If you’re going to put your organisation amongst that successful 34%, then you have to pay close attention to your mobile UX design, and that means getting the following components right.
Keep the interface confronting your users clean and uncluttered. For one thing it will load more quickly, for another it will invite exploration. The user should know exactly what you’re offering to do for them, and how they can access this, the instant they set eyes on your design. It’s vital to look at things from your customers’ point of view. You know exactly what you’re offering, but will someone unfamiliar with your business be able to figure it out as soon as they look at the interface? In practical terms, are the call to action buttons large enough to be hit with a finger or thumb rather than a cursor? If the answer to any of this is no, then go back and simplify.
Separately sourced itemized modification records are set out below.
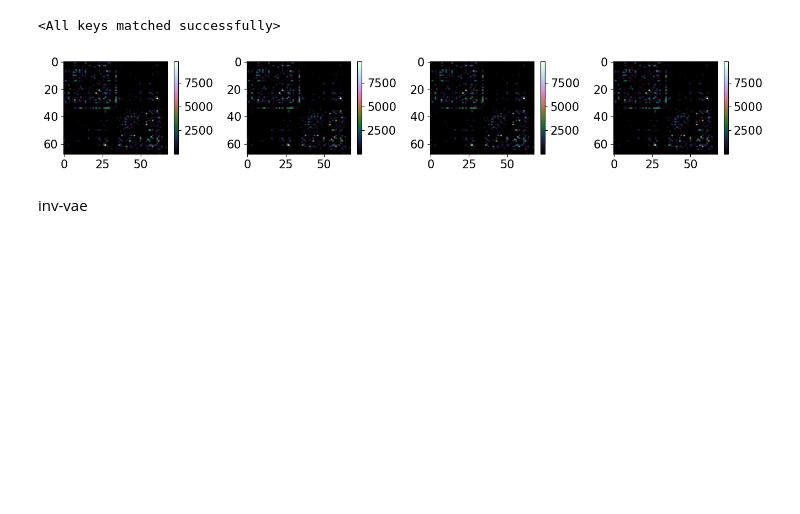
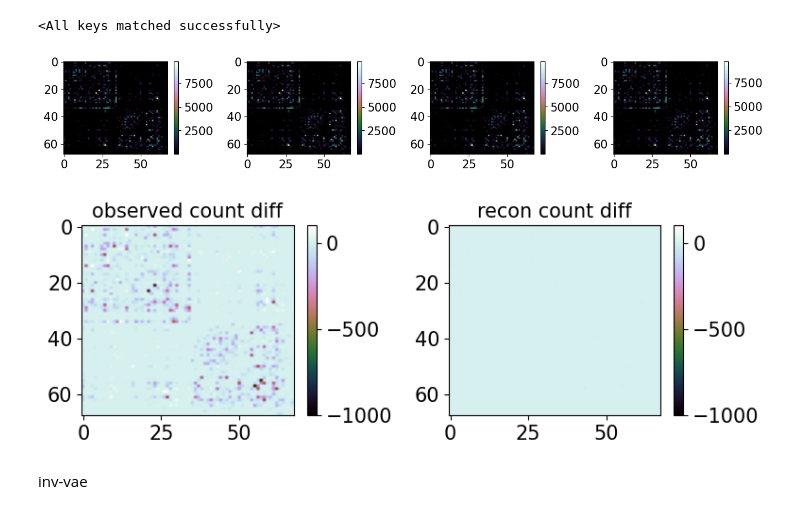
Before and after one commit to yzhang511/inv-vae, a Jupyter notebook: real_data.ipynb, the cells around one changed output. Saved outputs shown, nothing was run; the diff lists cells and outputs as text; code cells hidden in the pictures; blank space fills up the shorter version.

```diff
--- a/real_data.ipynb
+++ b/real_data.ipynb
@@ -215,6 +215,6 @@ plt.show()
 # %%
 # torch.save(model.state_dict(), './pretrained/hcp_vae_pretrained.mod')
-model.load_state_dict(torch.load('./pretrained/hcp_vae_pretrained.mod'))
+# model.load_state_dict(torch.load('./pretrained/hcp_vae_pretrained.mod'))
 # %% [output]
 <All keys matched successfully>
 # %%
@@ -231,6 +231,27 @@ plt.tight_layout()
 plt.show()
 # %% [output]
 [figure]
+# %%
+big_motion_nets = brain_networks[big_motion_ids]
+small_motion_nets = brain_networks[small_motion_ids]
+diff_motion_nets = big_motion_nets.mean(0) - small_motion_nets.mean(0)
+
+big_motion_recon = x_recon[big_motion_ids]
+small_motion_recon = x_recon[small_motion_ids]
+diff_motion_recon= big_motion_recon.mean(0) - small_motion_recon.mean(0)
+# %%
+fig, axes = plt.subplots(1,2,figsize=(8,3))
+
+p1=axes[0].imshow(diff_motion_nets.reshape(n_rois,n_rois)*count_offset, aspect='auto', cmap='cubehelix', vmin=-1000, vmax=100)
+p2=axes[1].imshow(diff_motion_recon.reshape(n_rois,n_rois)*count_offset, aspect='auto', cmap='cubehelix', vmin=-1000, vmax=100)
+axes[0].set_title('observed count diff')
+axes[1].set_title('recon count diff')
+cbar=plt.colorbar(p1, ax=axes[0])
+cbar=plt.colorbar(p2, ax=axes[1])
+plt.tight_layout()
+plt.show()
+# %% [output]
+[figure, added]
 # %%
 # to do - add viz for recon, motion correction and trait prediction, etc.
 # %% [markdown]
```
Also changed, not shown: parts of 8 cells of this notebook, 2 other files.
Exploring the app should be intuitive, meaning the average user starts swiping with their thumb or finger without stopping to think that they have to start swiping. A clear Back and Home button will aid this process, as will restricting each screen to one main action. Moving forward it will pay dividends to keep a careful look out for developments such as 3D Touch. Technology based on the type and pressure of touch will enable developers to broaden the UX considerably. Taps, double taps, pressing and ‘pinching’ are just some of the ways in which consumers will soon expect to be able to interact with the interface of a mobile app. The key to success will be exploiting these opportunities while keeping things intuitive.
Copy the competition
We’re not advising you literally copy the competition, of course, but there’s no avoiding the fact that consumers expect — even if it’s only on an instinctive level — certain kinds of mobile sites to work in certain ways. Databases such as Pttrns and Mobile Patterns gather together examples of the types of User Interface commonly employed in particular niches, such as ecommerce or entertainment. Take a look at what users will be expecting the first time they access your site. While you don’t have to be confined by these examples, some common ground will make that vital first experience run much more smoothly. It will mean that you’re not just relying on your own design skill, you’re drawing on the combined mobile experience of everyone who visits.
Modern consumers are growing used to ‘omni-channel’ marketing. In simple terms, this means a consistent experience across all aspects of your brand, whether accessed on or off-line. In terms of mobile UX, this means including the design features of the rest of your online presence. Users often start searching on their desktop, for example, and then use a mobile device to compare prices and products when out and about. You need the consistency which will reassure them they’re in safe hands every step of this journey.